Most North Carolina readers are likely aware of the dangers of asbestos and the health issues that it can cause. Because of this, federal law requires that asbestos removal be performed by trained individuals who have the proper equipment and gear to prevent exposure. Anyone who violates this law may be subject to federal prosecution and civil asbestos litigation. In an out-of-state case, three men who ran a job training program now face civil suits by former students who claim that they unknowingly removed asbestos materials during a building renovation.
The terrorist attacks on Sept. 11, 2011 have been widely regarded as one of the worst events in American history. But it was also a day that saw many heroic efforts by emergency responders and volunteers who rushed in to save lives and protect others. The importance of their aid could never be overstated. However, some workers now fear that their assistance has put their own lives in danger and some do not feel as though they will get the same type of help.
When an employer knows that the work they are having an employee do could bring the employee into contact with asbestos, it is incredibly important for the employer to do everything they can to protect their employee's health and safety. This includes providing their employee with proper safety training and all necessary protective equipment.
People in and around North Carolina should be aware by now that asbestos is a toxic and potentially lethal substance. Once it is inhaled or ingested, it can do catastrophic damage to a person's lungs that may not even show up for decades. By then, the fiber has already done considerable damage and victim may only have a matter of months to live. The diseases caused by asbestos can be devastating for victims and their families to cope with.
The dangers of asbestos are often lurking in areas all over buildings and homes constructed before the 1980s, when asbestos was used in everything from roofing to insulation to floor tiles. Many of these areas of a home go untouched for years, leaving the asbestos intact and relatively harmless. But all it takes is one project to stir up the toxic substance, releasing it into the air where it poses a serious threat to people's health.
One of the most dangerous products in construction is also one of the most common in households and office buildings across the country. That product is asbestos and it is very possible that a person has come into contact with an asbestos-containing product at some point. However, asbestos is most dangerous when it becomes airborne and breathed in. When this happens, a person can develop serious lung illnesses and cancers that can be fatal.
Folks across North Carolina often read about asbestos lawsuits in the news, and it can seem a little daunting to read about how many parties are usually named in these cases. Many times, there are dozens of companies named in a lawsuit because the fact is that many employers and corporations were negligent in protecting workers who came in contact with asbestos. The diseases that are suffered from this exposure can take years to diagnose so there is no way to tell which specific source of asbestos exposure may or may not be liable for causing a disease.

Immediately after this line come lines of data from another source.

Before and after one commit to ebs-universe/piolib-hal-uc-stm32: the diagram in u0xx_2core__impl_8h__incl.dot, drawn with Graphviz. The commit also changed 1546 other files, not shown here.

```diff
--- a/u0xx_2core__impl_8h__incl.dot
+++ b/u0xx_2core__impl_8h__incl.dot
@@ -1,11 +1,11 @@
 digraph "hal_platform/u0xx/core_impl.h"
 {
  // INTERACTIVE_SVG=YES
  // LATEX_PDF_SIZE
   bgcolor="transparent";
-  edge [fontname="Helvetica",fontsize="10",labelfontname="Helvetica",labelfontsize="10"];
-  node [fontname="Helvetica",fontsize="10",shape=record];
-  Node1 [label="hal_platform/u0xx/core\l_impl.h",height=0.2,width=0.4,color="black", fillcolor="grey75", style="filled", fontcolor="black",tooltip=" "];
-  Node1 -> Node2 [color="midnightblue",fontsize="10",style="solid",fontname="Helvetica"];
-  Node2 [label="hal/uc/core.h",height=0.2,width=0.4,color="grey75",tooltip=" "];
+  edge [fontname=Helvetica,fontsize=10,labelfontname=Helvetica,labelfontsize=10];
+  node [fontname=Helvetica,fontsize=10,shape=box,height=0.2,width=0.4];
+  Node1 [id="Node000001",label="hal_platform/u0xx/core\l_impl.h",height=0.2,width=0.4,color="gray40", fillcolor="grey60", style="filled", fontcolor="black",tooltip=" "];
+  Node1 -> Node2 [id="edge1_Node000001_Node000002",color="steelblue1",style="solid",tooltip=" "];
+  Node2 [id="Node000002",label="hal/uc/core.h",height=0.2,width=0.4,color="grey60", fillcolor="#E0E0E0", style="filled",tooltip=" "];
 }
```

For many years now, it's been common knowledge that the use of asbestos products was harmful -- and potentially fatal -- for anyone who came into contact with the material. As thousands in North Carolina and the rest of the country contracted mesothelioma and other lung conditions related to asbestos exposure, many explored their legal options and took action to recover the physical and financial damages they sustained.
One of the worst realizations of being diagnosed with mesothelioma is that it is a very aggressive cancer and it moves very quickly. It is not uncommon for victims to go decades before being diagnosed, which only results in a shorter amount of a time that a person may be able to seek effective treatment for this illness.
There are far too many stories in the news about people who have become victims of exposure to dangerous levels of asbestos. We read about the people who worked in shipyards, on the railroads and in other industries who learn they have mesothelioma, lung cancer or asbestosis. Many of these people have long since retired from their jobs and are focused at enjoying retirement. The tragic reality is that asbestos-related cancers can be very aggressive and many people do not receive a diagnosis until it is too late for treatment to be effective.